Trauma and grief affected the survivors and first responders to the terrorist attack on the World Trade Center.
Over the 9/11 tenth anniversary weekend I spent several hours
watching back-to-back documentaries on the History Channel about what
happened and how it impacted the victims, their families, our nation and
the first responders.
As a grief counselor, I was especially interested in
how people came to terms with the tragedy and its impact on their lives.
In the interviews with family members of several who died that day, I
observed signs that they had made peace with the past and had moved on.
They were able to smile and laugh at their remembrances of their loved
one. There were tears, but they didn’t appear to be tortured by them.
In contrast, in interviews with firefighters and other
first responders to the World Trade Center attack, I noticed several
interviewees becoming unwilling to continue to talk when they recalled
certain events. It was clear that the trauma and grief of that day were
Some even mentioned common trauma symptoms such as
nightmares, withdrawing from activities they once enjoyed, and feeling a
sense of isolation from their previous social support.
Unresolved trauma has hindered their recovery from grief.
Traumatic experiences usually involve a threat to your life or physical safety. Any situation that causes you to feel overwhelmed and helpless
can result in trauma, even if the result is not physical harm. Your
subjective emotional experience of the event is a key factor that
determines whether you are traumatized by the event. When there is
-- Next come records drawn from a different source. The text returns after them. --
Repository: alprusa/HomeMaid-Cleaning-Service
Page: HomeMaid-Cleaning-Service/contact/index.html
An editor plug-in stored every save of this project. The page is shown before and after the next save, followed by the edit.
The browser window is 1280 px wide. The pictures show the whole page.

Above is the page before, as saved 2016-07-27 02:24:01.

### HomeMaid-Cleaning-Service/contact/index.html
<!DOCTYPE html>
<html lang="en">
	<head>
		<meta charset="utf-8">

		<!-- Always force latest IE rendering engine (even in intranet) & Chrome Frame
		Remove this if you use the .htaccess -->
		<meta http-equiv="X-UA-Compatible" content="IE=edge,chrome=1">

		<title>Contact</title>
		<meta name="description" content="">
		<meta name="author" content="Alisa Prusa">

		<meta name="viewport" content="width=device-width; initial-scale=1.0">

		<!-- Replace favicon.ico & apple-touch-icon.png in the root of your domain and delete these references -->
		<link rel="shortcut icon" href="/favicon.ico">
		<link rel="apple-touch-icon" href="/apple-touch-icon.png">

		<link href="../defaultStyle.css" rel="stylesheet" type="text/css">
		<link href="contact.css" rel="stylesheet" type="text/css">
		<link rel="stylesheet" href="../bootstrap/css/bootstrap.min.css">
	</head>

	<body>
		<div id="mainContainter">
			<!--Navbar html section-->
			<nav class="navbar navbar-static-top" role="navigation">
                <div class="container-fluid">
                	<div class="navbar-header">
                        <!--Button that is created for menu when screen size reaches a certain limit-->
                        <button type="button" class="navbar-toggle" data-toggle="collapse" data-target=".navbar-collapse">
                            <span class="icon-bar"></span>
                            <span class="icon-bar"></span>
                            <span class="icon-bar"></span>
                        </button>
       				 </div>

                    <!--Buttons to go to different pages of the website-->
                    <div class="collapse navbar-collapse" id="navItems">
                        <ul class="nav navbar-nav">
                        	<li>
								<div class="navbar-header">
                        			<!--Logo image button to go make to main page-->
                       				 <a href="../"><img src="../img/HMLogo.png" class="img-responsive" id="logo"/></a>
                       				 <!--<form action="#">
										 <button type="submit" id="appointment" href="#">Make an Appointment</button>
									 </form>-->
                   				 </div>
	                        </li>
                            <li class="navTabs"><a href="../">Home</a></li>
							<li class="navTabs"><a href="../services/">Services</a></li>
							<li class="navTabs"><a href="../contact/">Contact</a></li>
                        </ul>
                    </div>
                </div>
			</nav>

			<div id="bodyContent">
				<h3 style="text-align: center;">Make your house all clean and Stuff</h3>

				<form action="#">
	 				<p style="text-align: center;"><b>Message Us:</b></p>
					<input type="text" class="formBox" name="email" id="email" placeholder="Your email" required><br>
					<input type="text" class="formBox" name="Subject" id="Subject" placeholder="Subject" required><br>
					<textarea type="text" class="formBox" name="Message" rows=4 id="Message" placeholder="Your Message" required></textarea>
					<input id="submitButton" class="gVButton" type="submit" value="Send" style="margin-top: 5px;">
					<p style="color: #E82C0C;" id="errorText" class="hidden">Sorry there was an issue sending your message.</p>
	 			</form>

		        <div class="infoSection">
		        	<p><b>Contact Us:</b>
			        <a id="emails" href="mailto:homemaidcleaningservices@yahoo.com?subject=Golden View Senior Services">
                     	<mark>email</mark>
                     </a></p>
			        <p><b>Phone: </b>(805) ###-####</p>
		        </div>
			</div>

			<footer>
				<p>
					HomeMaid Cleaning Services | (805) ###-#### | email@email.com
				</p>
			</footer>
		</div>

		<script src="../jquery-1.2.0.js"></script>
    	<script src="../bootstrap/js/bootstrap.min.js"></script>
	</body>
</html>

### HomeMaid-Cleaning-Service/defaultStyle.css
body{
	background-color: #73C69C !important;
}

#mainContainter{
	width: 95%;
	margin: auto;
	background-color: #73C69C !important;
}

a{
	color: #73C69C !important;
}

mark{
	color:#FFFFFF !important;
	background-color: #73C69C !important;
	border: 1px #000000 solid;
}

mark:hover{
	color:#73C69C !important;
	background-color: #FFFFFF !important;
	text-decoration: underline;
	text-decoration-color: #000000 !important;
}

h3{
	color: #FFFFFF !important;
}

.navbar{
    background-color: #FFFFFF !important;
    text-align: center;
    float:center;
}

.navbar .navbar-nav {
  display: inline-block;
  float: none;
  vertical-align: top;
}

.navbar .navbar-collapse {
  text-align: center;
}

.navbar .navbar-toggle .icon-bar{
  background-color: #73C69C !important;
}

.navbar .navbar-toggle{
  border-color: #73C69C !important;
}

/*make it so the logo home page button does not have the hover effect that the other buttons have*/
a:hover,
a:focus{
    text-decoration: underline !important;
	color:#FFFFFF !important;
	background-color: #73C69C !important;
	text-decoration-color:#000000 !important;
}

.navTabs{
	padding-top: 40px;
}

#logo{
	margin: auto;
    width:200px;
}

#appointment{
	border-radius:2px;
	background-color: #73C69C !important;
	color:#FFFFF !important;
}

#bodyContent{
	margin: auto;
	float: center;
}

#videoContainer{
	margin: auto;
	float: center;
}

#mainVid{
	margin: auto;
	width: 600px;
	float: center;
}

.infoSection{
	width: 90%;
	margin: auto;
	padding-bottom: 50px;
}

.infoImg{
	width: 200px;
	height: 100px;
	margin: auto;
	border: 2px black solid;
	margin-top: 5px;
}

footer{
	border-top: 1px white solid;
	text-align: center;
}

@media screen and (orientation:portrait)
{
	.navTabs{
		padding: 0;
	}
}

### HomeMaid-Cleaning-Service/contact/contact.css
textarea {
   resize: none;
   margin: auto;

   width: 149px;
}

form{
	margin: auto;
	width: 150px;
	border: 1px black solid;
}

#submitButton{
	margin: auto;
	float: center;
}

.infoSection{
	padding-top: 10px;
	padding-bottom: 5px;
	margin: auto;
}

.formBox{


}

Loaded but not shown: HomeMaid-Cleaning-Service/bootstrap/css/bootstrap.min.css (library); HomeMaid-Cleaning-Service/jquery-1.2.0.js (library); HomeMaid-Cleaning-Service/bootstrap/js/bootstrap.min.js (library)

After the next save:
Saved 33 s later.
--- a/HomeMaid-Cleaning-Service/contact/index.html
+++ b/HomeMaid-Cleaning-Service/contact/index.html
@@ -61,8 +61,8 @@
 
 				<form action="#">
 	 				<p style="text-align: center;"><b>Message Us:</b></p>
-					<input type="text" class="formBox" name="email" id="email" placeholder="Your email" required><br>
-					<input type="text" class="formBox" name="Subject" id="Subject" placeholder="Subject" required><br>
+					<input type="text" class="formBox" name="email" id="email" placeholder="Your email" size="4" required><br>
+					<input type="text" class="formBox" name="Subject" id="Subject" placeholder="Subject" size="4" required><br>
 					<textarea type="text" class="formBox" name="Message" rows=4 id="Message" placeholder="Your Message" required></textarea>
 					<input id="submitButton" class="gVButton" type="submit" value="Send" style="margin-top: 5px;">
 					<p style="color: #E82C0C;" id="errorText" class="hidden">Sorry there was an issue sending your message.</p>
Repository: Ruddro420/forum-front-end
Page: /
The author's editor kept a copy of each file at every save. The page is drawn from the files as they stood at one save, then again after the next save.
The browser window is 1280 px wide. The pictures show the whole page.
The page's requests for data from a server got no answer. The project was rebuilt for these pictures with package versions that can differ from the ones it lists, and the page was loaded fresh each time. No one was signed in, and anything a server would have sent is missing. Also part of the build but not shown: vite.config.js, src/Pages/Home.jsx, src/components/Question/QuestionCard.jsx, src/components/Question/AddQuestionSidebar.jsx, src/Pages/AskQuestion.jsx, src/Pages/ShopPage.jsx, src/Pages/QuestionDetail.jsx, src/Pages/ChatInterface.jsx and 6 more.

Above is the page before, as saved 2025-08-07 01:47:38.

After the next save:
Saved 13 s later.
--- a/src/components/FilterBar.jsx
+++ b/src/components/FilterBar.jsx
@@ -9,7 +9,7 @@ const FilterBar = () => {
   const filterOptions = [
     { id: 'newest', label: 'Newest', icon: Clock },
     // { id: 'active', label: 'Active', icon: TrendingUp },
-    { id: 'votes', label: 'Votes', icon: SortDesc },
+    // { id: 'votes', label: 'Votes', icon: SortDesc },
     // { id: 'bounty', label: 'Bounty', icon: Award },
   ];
trauma, the mind and body remain in a state of shock that hinders
healing. The trauma is often retriggered by external reminders and
memories of the event.